3 Things the Lender Want to See
Here are some things to keep in mind as you apply for a home loan:
Excellent Credit History
One of the first things that a lender will look for is a good and solid credit history. It doesn’t need to be perfect, but if you want the best interest rate on your loan you need a good score. You still need at least 720 to qualify for the best interest rate at some financial institutions. However, you can still get a decent rate if your score is in the 690 – 715 range. Making an effort to improve your credit score by paying down some of your credit card debt and making sure there aren’t errors in your credit report, can improve your chances of approval for a better interest rate on a home equity loan.
Low Loan to Value Ratio

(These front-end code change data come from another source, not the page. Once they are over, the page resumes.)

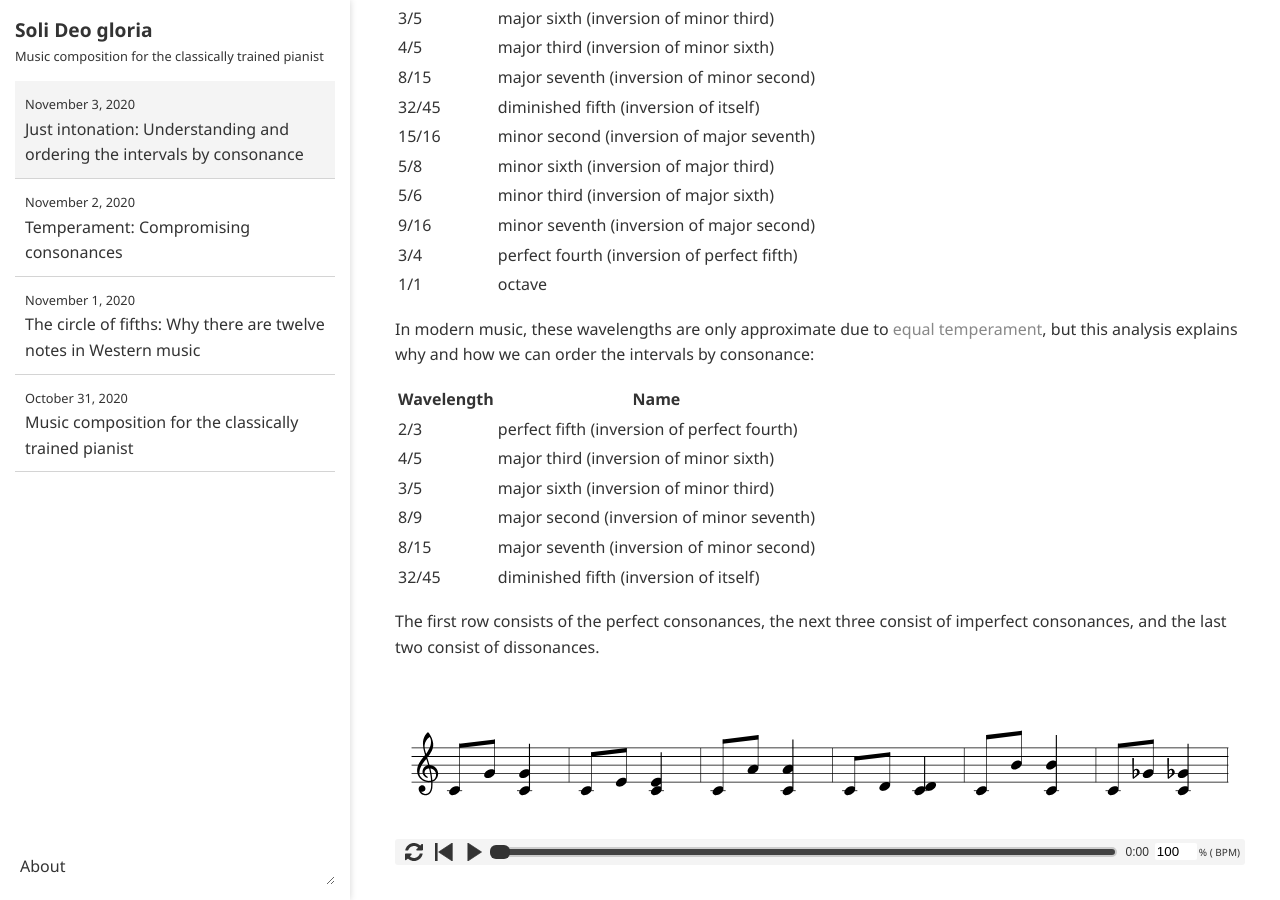
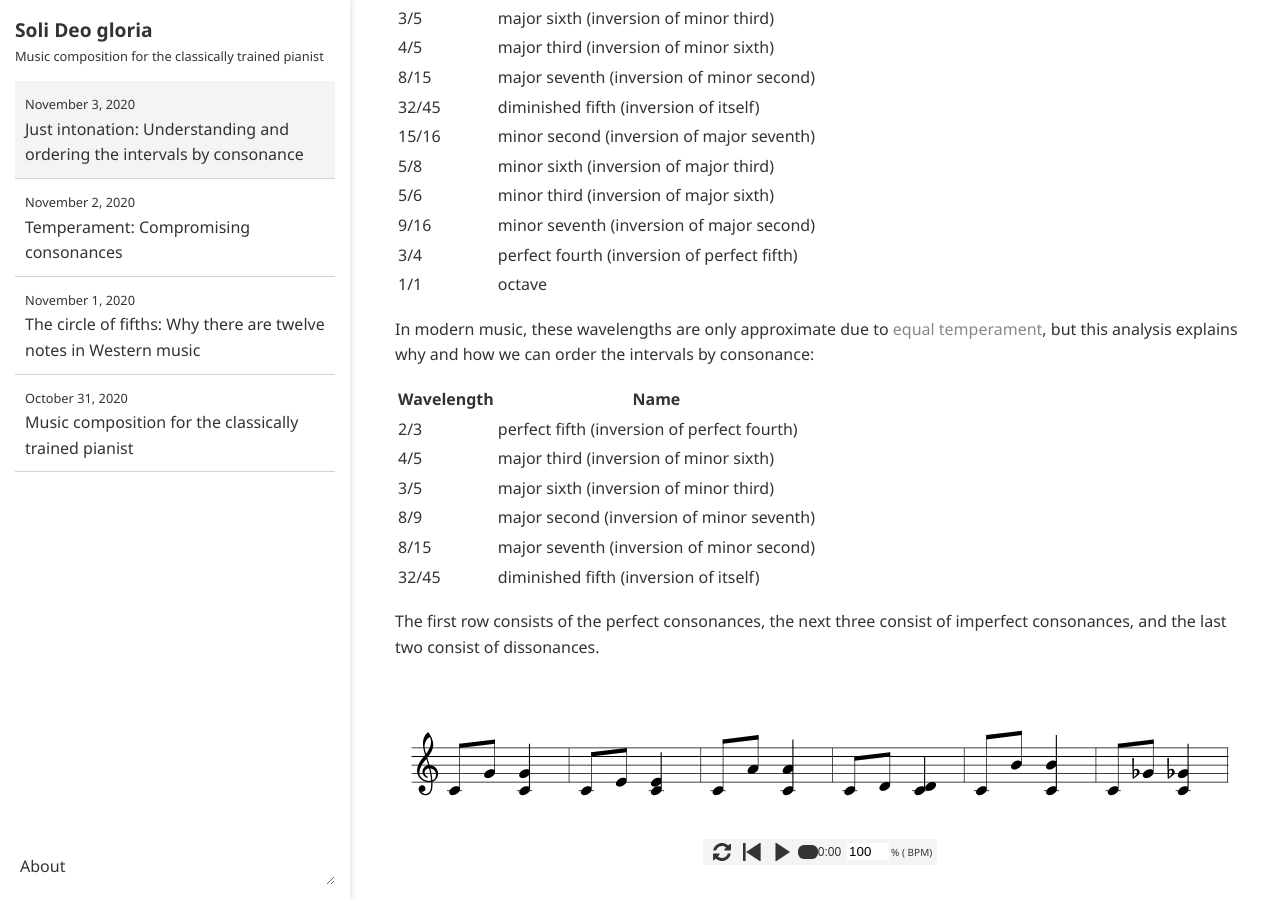
Before and after one commit to ansyblenetwork/sdg, a Jekyll site: the page built from _posts/2020-11-03-just-intonation-understanding-and-ordering-the.md, in a window 1280 px wide and 900 px high, scrolled down 1486 px. Built offline with Jekyll 4.4.1, drawn with Linux system fonts in a browser that asks for light colours; formulas are drawn with MathJax 3.

Commit message:
Update 2020-11-03-just-intonation-understanding-and-ordering-the.md

```diff
--- a/_posts/2020-11-03-just-intonation-understanding-and-ordering-the.md
+++ b/_posts/2020-11-03-just-intonation-understanding-and-ordering-the.md
@@ -72,7 +72,7 @@ The first row consists of the perfect consonances, the next three consist of imp
 
 <div style="display:flex; flex-direction:column; align-items:center">
 <div id="paper"></div>
-<div id="controller" style="width:100%;"></div>
+<div id="controller" style="position:relative;"></div>
 <button id="activate-audio" style="display:none;">Play</button>
 <button id="stop-audio" style="display:none;">Stop</button>
 <div id='audio-error' style="display:none;">Audio is not supported in this browser.</div>
```
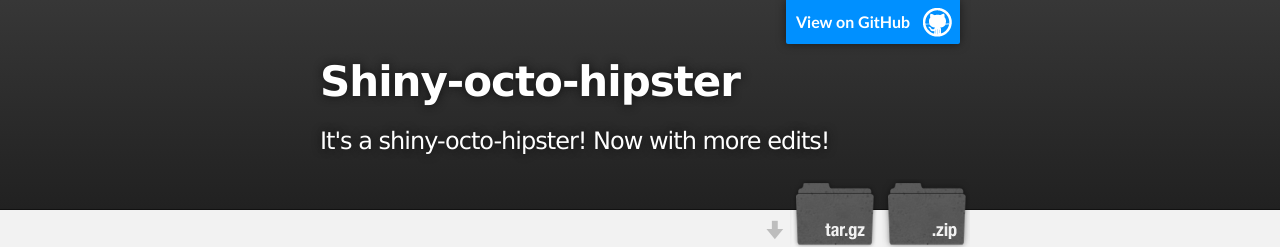
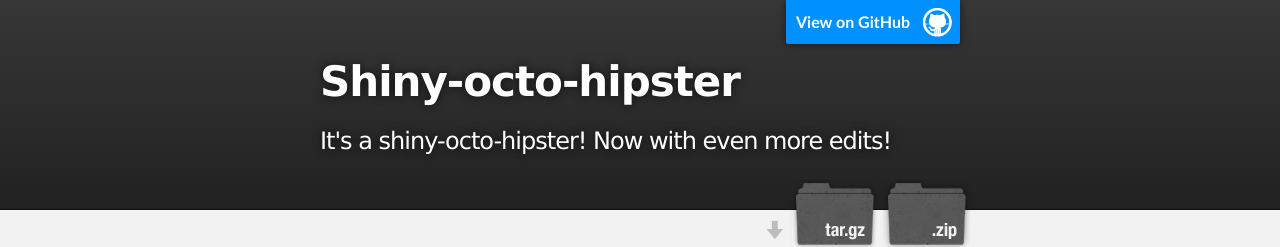
Before and after one commit to RobZou/shiny-octo-hipster, a plain HTML site: page index.html in a window 1280 px wide. Shown: the top 247 px of the page. Drawn offline with Linux system fonts and the light colour scheme.

Commit message:
Added more

```diff
--- a/index.html
+++ b/index.html
@@ -19,7 +19,7 @@
           <a id="forkme_banner" href="https://github.com/RobZou/shiny-octo-hipster">View on GitHub</a>
 
           <h1 id="project_title">Shiny-octo-hipster</h1>
-          <h2 id="project_tagline">It&#39;s a shiny-octo-hipster! Now with more edits!</h2>
+          <h2 id="project_tagline">It&#39;s a shiny-octo-hipster! Now with even more edits!</h2>
 
             <section id="downloads">
               <a class="zip_download_link" href="https://github.com/RobZou/shiny-octo-hipster/zipball/master">Download this project as a .zip file</a>
```
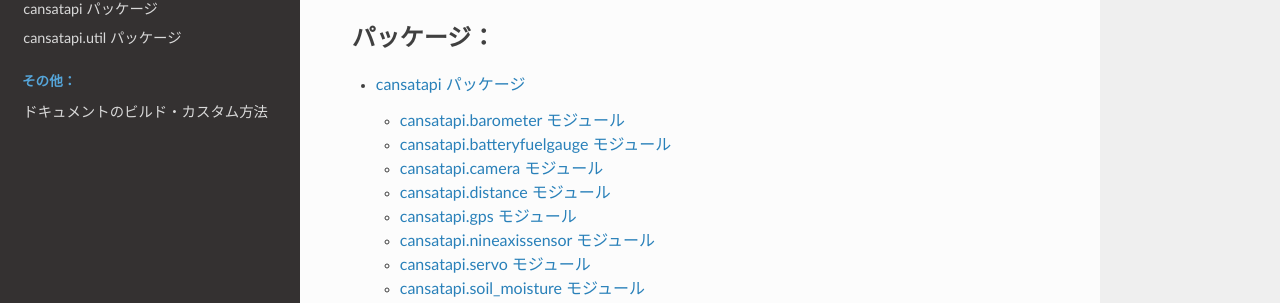
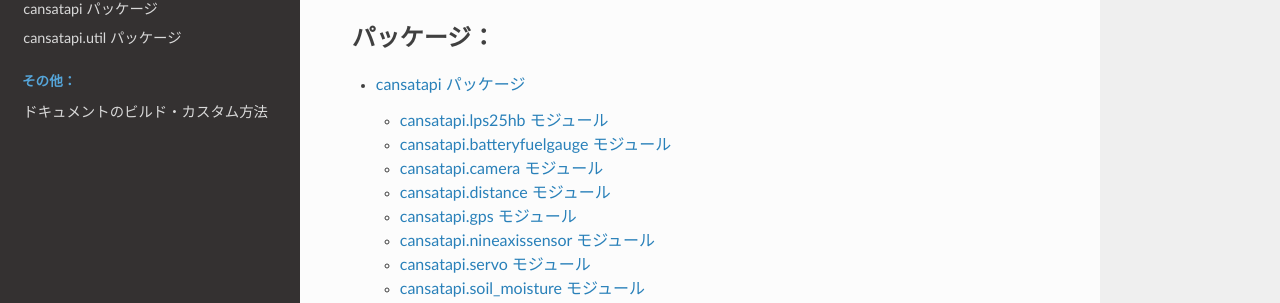
Before and after one commit to TDUSenjuAstronomyResearchClub/CanSat02, a Sphinx documentation site: the page built from docs/source/index.rst, in a window 1280 px wide and 1045 px high. Shown: the part 143-446 px from the top of the window. Built offline with Sphinx 7.4.7 and the Read the Docs theme 2.0.0, drawn with Linux system fonts in a browser that asks for light colours.

Commit message:
モジュール名の変更をドキュメントにも適用

```diff
--- a/docs/source/cansatapi.rst
+++ b/docs/source/cansatapi.rst
@@ -1,10 +1,10 @@
 cansatapi パッケージ
 ======================
 
-cansatapi.barometer モジュール
+cansatapi.lps25hb モジュール
 ----------------------------------
 
-.. automodule:: cansatapi.barometer
+.. automodule:: cansatapi.lps25hb
    :members:
    :undoc-members:
    :show-inheritance:
```
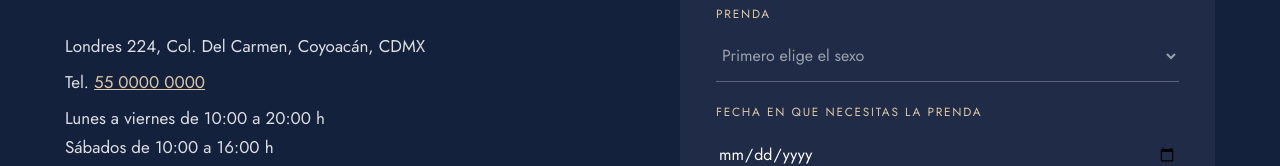
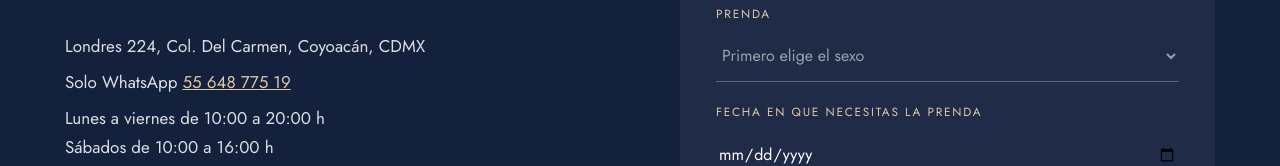
Before and after one commit to sab0101/marlos_sastreriamx, a plain HTML site: page index.html in a window 1280 px wide. Shown: the part 5384-5550 px from the top of the page. Drawn offline with nearby package versions, Linux system fonts and the light colour scheme.

Commit message:
cambio de celu

```diff
--- a/index.html
+++ b/index.html
@@ -140,7 +140,7 @@
       <address>
         <!-- EDITA: teléfono real -->
         <p>Londres 224, Col. Del Carmen, Coyoacán, CDMX</p>
-        <p>Tel. <a href="tel:+525500000000">55 0000 0000</a></p>
+        <p>Solo WhatsApp <a href="tel:+525500000000">55 648 775 19</a></p>
         <p>Lunes a viernes de 10:00 a 20:00 h<br>Sábados de 10:00 a 16:00 h</p>
         <p><a href="https://www.facebook.com/marlossastreria" rel="noopener">Facebook</a></p>
       </address>
```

While the real estate bubble was still expanding, some lenders would agree to finance you for 125% of your home’s equity, reasoning that values would only go up. (Or that they could sell off your loan to someone else before anything bad happened.) Since that is now seen as financial folly, you need equity. Your equity is the amount of “ownership” you have in your home. If you have a home valued at $180,000, and you owe $130,000 on it, you only have $50,000 equity in your home, or about 28% equity.
The loan to value ratio represents the amount you owe on your home in relation to the value of your home. In the case of our example, the loan to value ratio is 72%, since you still owe 72% of your homes value. Most lenders like to keep the loan to value ration at right around 80%, so, in our example, the lender wouldn’t want you to owe more than $144,000 on your home. That means that you couldn’t borrow more than $14,000, unless you could find a lender willing to approve you for a high loan to value second mortgage.
Finally, your lender will want to know about your income. The first reason is that the lender wants to make sure that your debt to income ratio will be acceptable if you take on the additional debt of a home equity loan. Most lenders prefer it if your total debt payments amount to no more than 36% of your monthly income. If you make $4,500 a month, that means that the lender would be unlikely to approve an amount that resulted in your debt payments adding up to more than $1,620 each month.
Before you apply for a home equity, it’s a good idea to pay down some debt, and boost your credit score so that you are more likely to qualify for a home equity loan. You should also consider whether or not you have enough equity in your home to be considered.
Photo by lumaxart.